(Data for review)

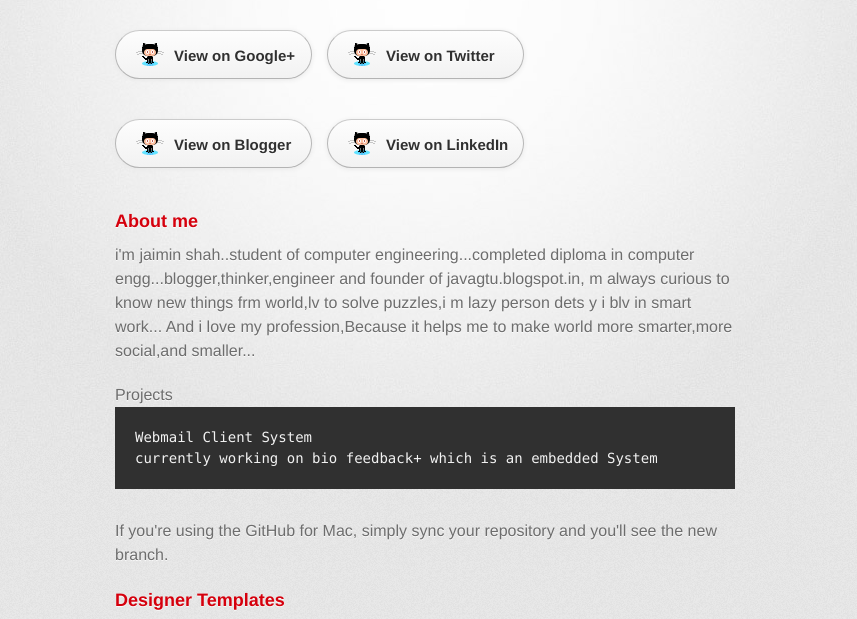
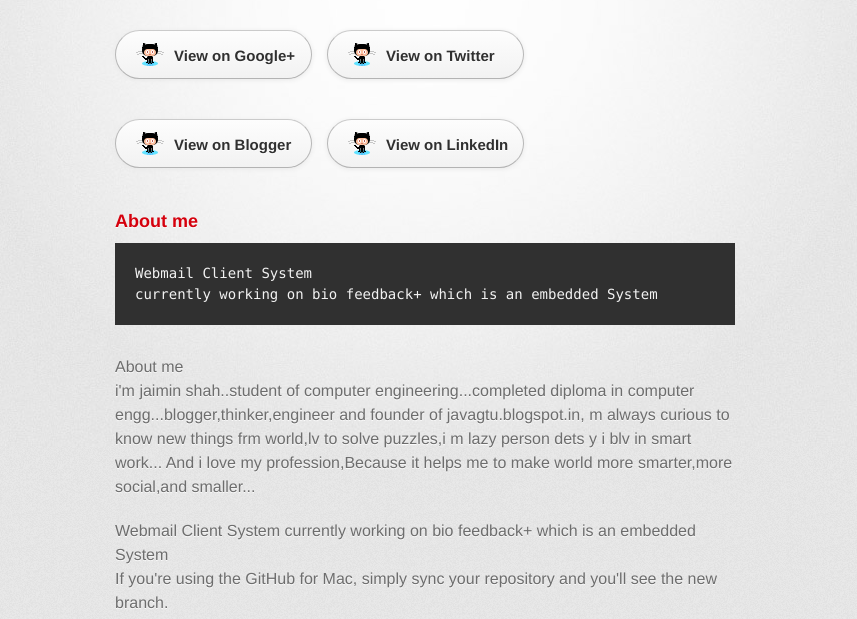
Before and after one commit to techierj/techierj.github.io, a plain HTML site: page index.html in a window 1280 px wide. Shown: the part 127-746 px from the top of the page, without its empty margins (215-1072 px from the left). Drawn offline with Linux system fonts and the light colour scheme; a web font is replaced by a local one.

Commit message:
Update index.html

```diff
--- a/index.html
+++ b/index.html
@@ -37,13 +37,19 @@
           <h3>
 <a name="welcome-to-github-pages" class="anchor" href="#welcome-to-github-pages"><span class="octicon octicon-link"></span></a>About me</h3>
 
+<pre>Webmail Client System
+currently working on bio feedback+ which is an embedded System
+</pre>
+
+<a name="welcome-to-github-pages" class="anchor" href="#welcome-to-github-pages"><span class="octicon octicon-link"></span></a>About me</h3>
+
 <p>i'm jaimin shah..student of computer engineering...completed diploma in computer engg...blogger,thinker,engineer and founder of javagtu.blogspot.in,
 m always curious to know new things frm world,lv to solve puzzles,i m lazy person dets y i blv in smart work... And i love my profession,Because it helps me to make world more smarter,more social,and smaller...</p>
 
-<a name="welcome-to-github-pages" class="anchor" href="#welcome-to-github-pages"><span class="octicon octicon-link"></span></a>Projects</h3>
-<pre><code>Webmail Client System
+
+Webmail Client System
 currently working on bio feedback+ which is an embedded System
-</code></pre>
+
 
 <p>If you're using the GitHub for Mac, simply sync your repository and you'll see the new branch.</p>
 
```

(End Data for review)

## Task requirements
From the records above, copy each line in which the string "code" occurs.

## Response to this exercise
-<pre><code>Webmail Client System
-</code></pre>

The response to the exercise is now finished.